There are myriad other examples of incidents concerning data leaks caused by loss of mobile devices. Misplacement of these devices cannot be effectively prevented as there will always be human error. As a result, organisations can suffer huge consequences. Customers are directly affected, and the organisation has to compensate for damages. Reports such as the ones mentioned above are also pure PR disasters. Reputations are damaged and customer confidence is lost. This can be fatal.

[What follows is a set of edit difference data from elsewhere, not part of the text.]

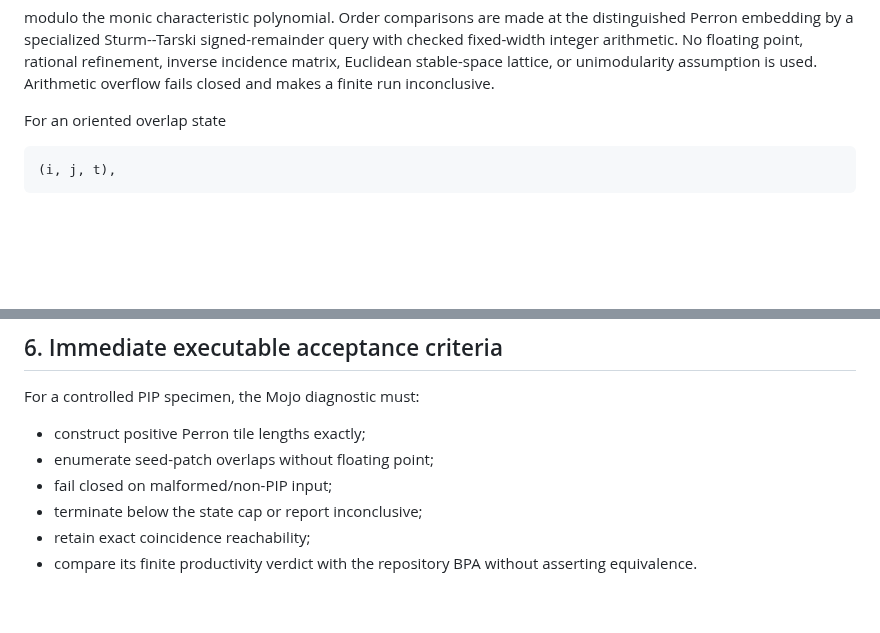
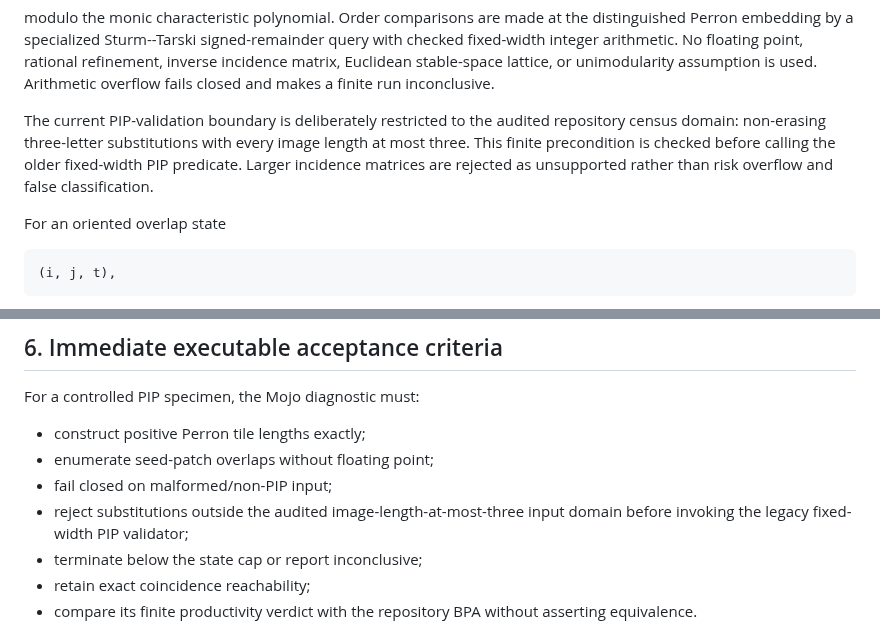
Before and after one commit to larsbx/pisot-substitution-conjecture-research, a Markdown page: docs/p1b-overlap-realization-bridge.md, 2 parts joined by grey strips. GitHub-like rendering; blank space fills up the shorter version.

Commit message:
Document bounded PIP validation scope

```diff
--- a/docs/p1b-overlap-realization-bridge.md
+++ b/docs/p1b-overlap-realization-bridge.md
@@ -40,6 +40,12 @@ query with checked fixed-width integer arithmetic. No floating point, rational
 refinement, inverse incidence matrix, Euclidean stable-space lattice, or
 unimodularity assumption is used. Arithmetic overflow fails closed and makes a
 finite run inconclusive.
+
+The current PIP-validation boundary is deliberately restricted to the audited
+repository census domain: non-erasing three-letter substitutions with every
+image length at most three. This finite precondition is checked before calling
+the older fixed-width PIP predicate. Larger incidence matrices are rejected as
+unsupported rather than risk overflow and false classification.
 
 For an oriented overlap state
 
@@ -139,6 +145,8 @@ For a controlled PIP specimen, the Mojo diagnostic must:
 - construct positive Perron tile lengths exactly;
 - enumerate seed-patch overlaps without floating point;
 - fail closed on malformed/non-PIP input;
+- reject substitutions outside the audited image-length-at-most-three input
+  domain before invoking the legacy fixed-width PIP validator;
 - terminate below the state cap or report inconclusive;
 - retain exact coincidence reachability;
 - compare its finite productivity verdict with the repository BPA without asserting equivalence.
```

Next to the loss of business critical information, the personal suffering, reputation damage and other troubles it causes, there is another very important reason to take data leakage prevention seriously. As the EU GDPR makes perfectly clear, the EU places high priority on privacy and protection of its citizens. Research shows the current average loss caused by a data leak at a large EU based company stands at over three million pounds. From 2018 on organisations can face increasingly stiff financial sanctions for negligence: up to 20 million euros or 4 percent of annual revenue. This sum adds to any costs incurred due to damages and loss of reputation. Data leaks can therefore mean the end of your organisation. There is also a need for urgency, as the regulation will be in full force from 25 May 2018.

Encryption plays an important role in the protection against data leakage. Data encryption –within and outside the premises of the company firewall- can prevent disasters. The incident at Barclays could have been avoided if the USB drive automatically encrypted all data stored on it and protected it with a password. Even when the stick gets lost, the data on it cannot become public as any finders cannot access its contents. A high security USB stick would employ military grade encryption, which in practice is impossible to crack as it would take several human lifetimes to do so.

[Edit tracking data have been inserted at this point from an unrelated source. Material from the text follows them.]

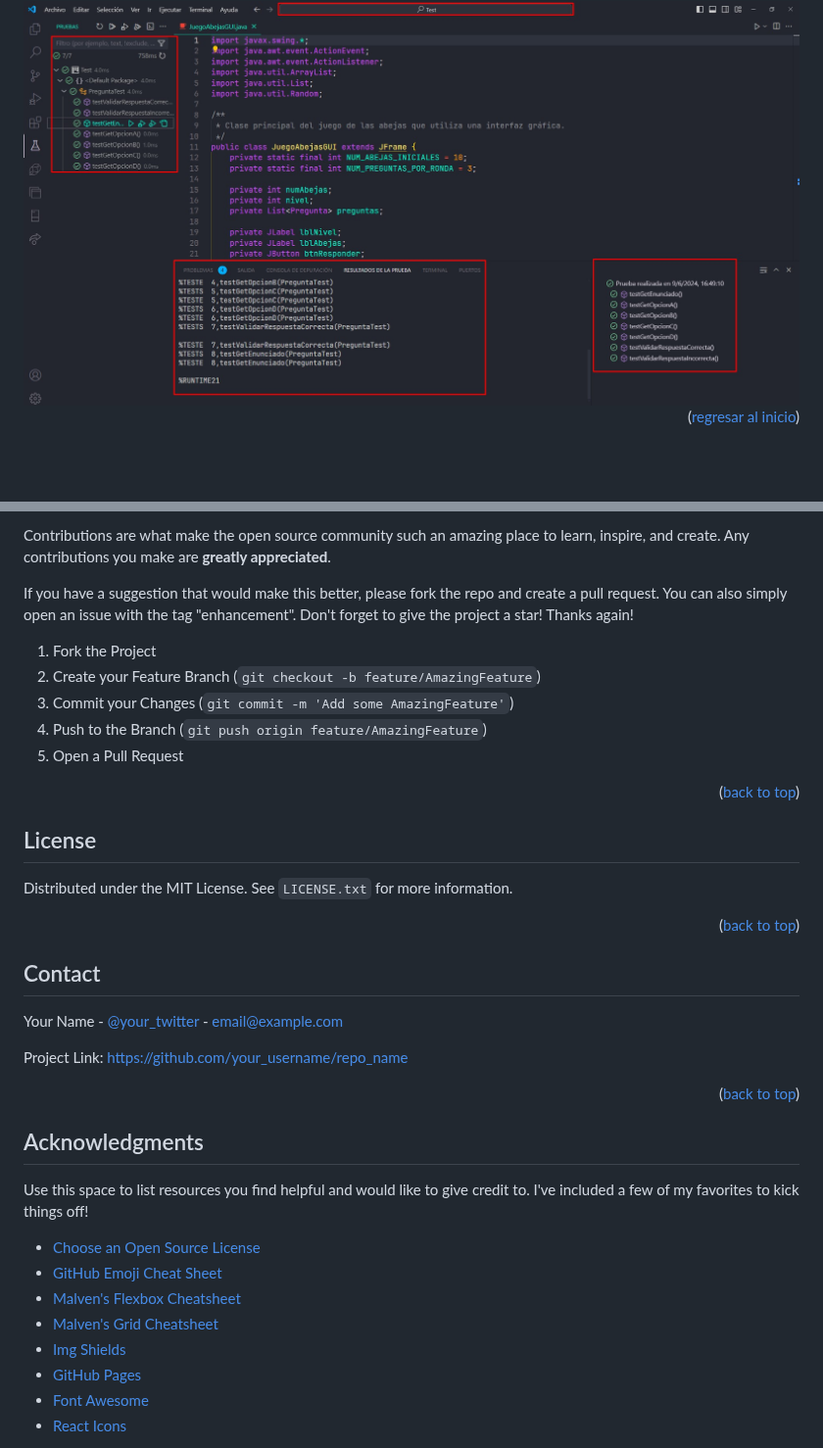
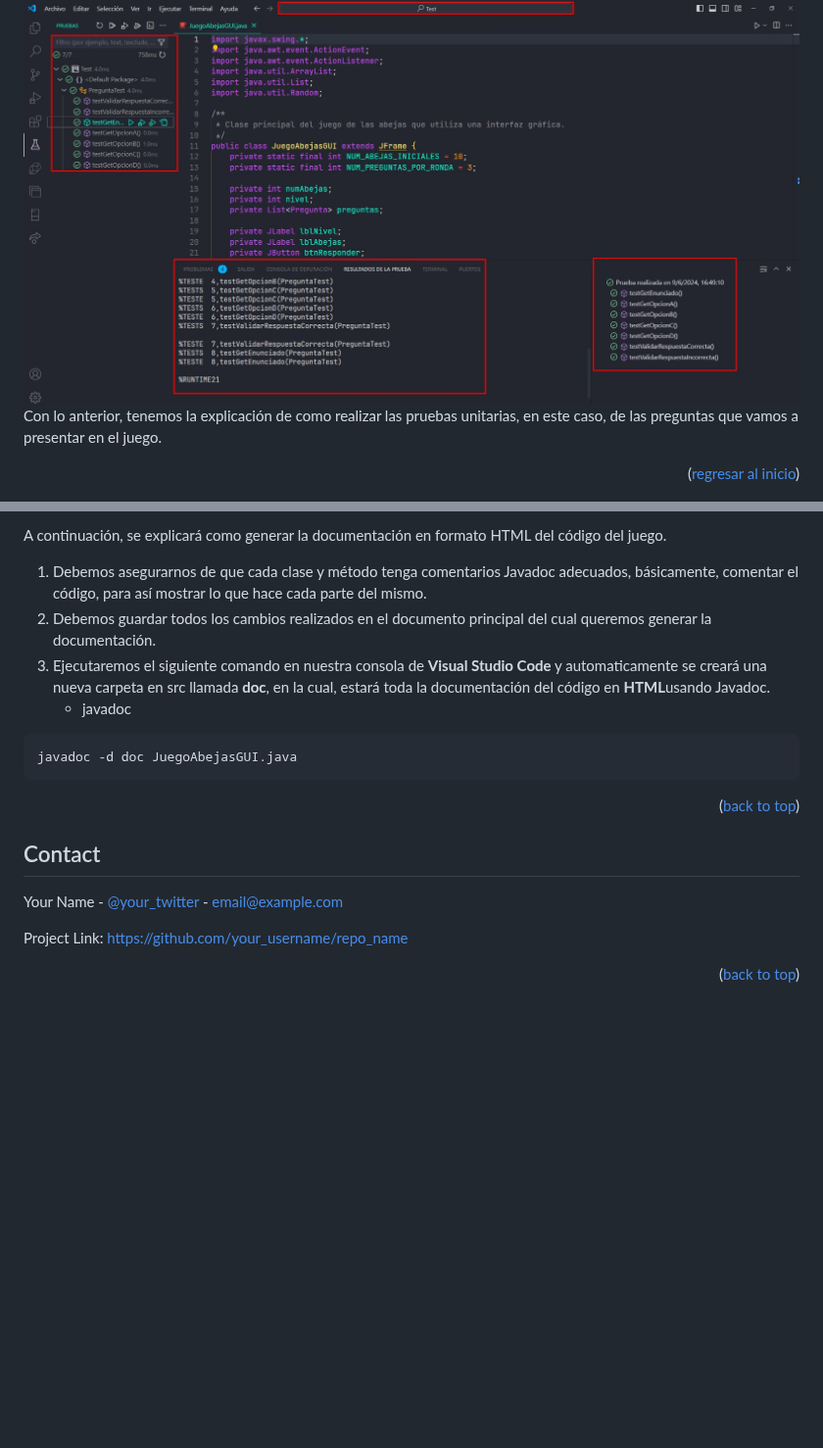
Before and after one commit to CruzAngell/BeeGame, a Markdown page: README.md, 2 parts joined by grey strips. Shown at 98% size. Rendered like a GitHub page; blank space fills up the shorter version.

````diff
--- a/README.md
+++ b/README.md
@@ -124,6 +124,8 @@ El resultado que buscamos, es el siguiente
   <img src="https://github.com/CruzAngell/BeeGame/blob/main/src/doc/img/Explicacion-Test.jpg" alt="Imagen Alusiva">
 </div>
 
+Con lo anterior, tenemos la explicación de como realizar las pruebas unitarias, en este caso, de las preguntas que vamos a presentar en el juego.
+
 <p align="right">(<a href="#readme-top">regresar al inicio</a>)</p>
 
 
@@ -133,23 +135,13 @@ El resultado que buscamos, es el siguiente
 
-Contributions are what make the open source community such an amazing place to learn, inspire, and create. Any contributions you make are **greatly appreciated**.
+A continuación, se explicará como generar la documentación en formato HTML del código del juego.
 
-If you have a suggestion that would make this better, please fork the repo and create a pull request. You can also simply open an issue with the tag "enhancement".
-Don't forget to give the project a star! Thanks again!
-
-1. Fork the Project
-2. Create your Feature Branch (`git checkout -b feature/AmazingFeature`)
-3. Commit your Changes (`git commit -m 'Add some AmazingFeature'`)
-4. Push to the Branch (`git push origin feature/AmazingFeature`)
-5. Open a Pull Request
-
-<p align="right">(<a href="#readme-top">back to top</a>)</p>
-
-
-
-<!-- LICENSE -->
-## License
-
-Distributed under the MIT License. See `LICENSE.txt` for more information.
+1. Debemos asegurarnos de que cada clase y método tenga comentarios Javadoc adecuados, básicamente, comentar el código, para así mostrar lo que hace cada parte del mismo.
+2. Debemos guardar todos los cambios realizados en el documento principal del cual queremos generar la documentación.
+3. Ejecutaremos el siguiente comando en nuestra consola de <strong>Visual Studio Code</strong> y automaticamente se creará una nueva carpeta en src llamada <strong>doc</strong>, en la cual, estará toda la documentación del código en <strong>HTML</strong>usando <trong>Javadoc</strong>.
+   * javadoc
+  ```sh
+  javadoc -d doc JuegoAbejasGUI.java
+  ```
 
 <p align="right">(<a href="#readme-top">back to top</a>)</p>
 
@@ -163,20 +155,3 @@ Your Name - [@your_twitter](https://twitter.com/your_username) - email@example.c
 Project Link: [https://github.com/your_username/repo_name](https://github.com/your_username/repo_name)
 
 <p align="right">(<a href="#readme-top">back to top</a>)</p>
-
-
-
-<!-- ACKNOWLEDGMENTS -->
-## Acknowledgments
-
-Use this space to list resources you find helpful and would like to give credit to. I've included a few of my favorites to kick things off!
-
-* [Choose an Open Source License](https://choosealicense.com)
-* [GitHub Emoji Cheat Sheet](https://www.webpagefx.com/tools/emoji-cheat-sheet)
-* [Malven's Flexbox Cheatsheet](https://flexbox.malven.co/)
-* [Malven's Grid Cheatsheet](https://grid.malven.co/)
-* [Img Shields](https://shields.io)
-* [GitHub Pages](https://pages.github.com)
-* [Font Awesome](https://fontawesome.com)
-* [React Icons](https://react-icons.github.io/react-icons/search)
-
````
Also changed, not shown: other parts of README.md (+2 -8 lines).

It is important to note that the GDPR considers the leakage of encrypted files a security breach rather than a data breach. These usually don’t need to be reported, which means you don’t risk being fined.

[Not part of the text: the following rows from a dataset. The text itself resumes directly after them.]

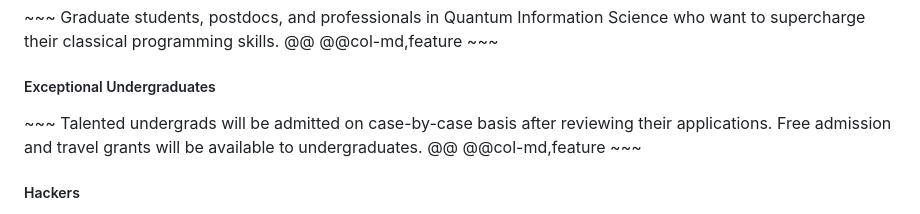
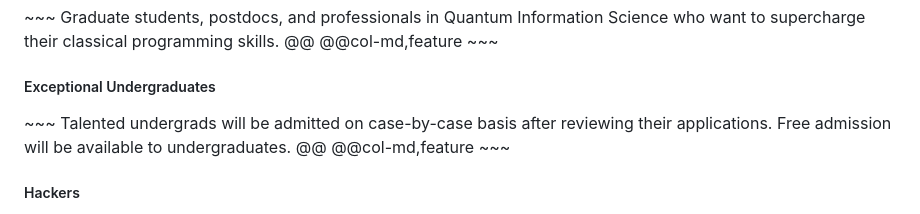
Before and after one commit to UMassQIS/QNumericsSchool, a Markdown page: index.md, the part around the change. GitHub-like rendering.

Commit message:
Removed travel grants for undergrads, not available this year.

```diff
--- a/index.md
+++ b/index.md
@@ -36,7 +36,7 @@
         ~~~
         <h5>Exceptional Undergraduates</h5>
         ~~~
-        Talented undergrads will be admitted on case-by-case basis after reviewing their applications. Free admission and travel grants will be available to undergraduates.
+        Talented undergrads will be admitted on case-by-case basis after reviewing their applications. Free admission will be available to undergraduates.
       @@
       @@col-md,feature
         ~~~
```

The encryption itself does not have to be complicated. An encrypted USB drive automatically carries out the encryption in the background. The security only confronts users when they insert it into a laptop or desktop with a password prompt. They don’t need any technical knowledge, which makes such solutions very easy to implement and use. This is vital, as procedures that are needlessly complex eat away at the support for the measures within the organisation, increasing the risk of laxness among employees.

At Kingston Technology, we offer an affordable business-grade encrypted (DTVP 3.0), high-security (DT4000 G2) as well as keypad USB-drives (DT2000), to help make sure organisations comply with the EU GDPR and their data gets the security it deserves. In addition, Kingston uses the IronKey product line to deliver FIPS 140-2 Level 3 certification solutions for customers who need the highest level of encryption and security.

Furthermore, Kingston’s close software partner DataLocker® Inc. will continue to manage the SafeConsole® and Enterprise Management Services (EMS) platforms that both Kingston and IronKey managed encrypted drives utilise. Thus IT administrators can centrally manage encrypted USB drives to meet compliance requirements and provide a higher level of support. Features include setting passwords remotely, configuring password and device policies, activating audit for compliance and more.

Although the development is unfamiliar territory for many businesses, we are confident that we can assist any business in meeting its requirements and thereby ensuring them a smooth transition and allowing them to do what they do best.

There is no doubt protection against data leaks is only a question of employing the right technology. Every security strategy needs to include employee awareness. Not only do they need to be aware of the risks associated with data leaks, but they also need to be informed of the new laws and regulations on this topic. A clear, well-documented data policy is also crucial. The company needs to map out which users have access to what data, and users need to be informed of internal data policy.  Encryption technology is wonderful, but useless if users don’t know the rules.

By implementing the GDPR, the EU has taken a much needed step toward effective privacy protection. However, it is also a step that will put many organisations up to the task. Let’s make an end to the embarrassing stories in the media together by making a good habit of using data encryption.

Argue the issues with like minded people by leaving a comment below or joining the discussion here


Be the first to comment

Please check your e-mail for a link to activate your account.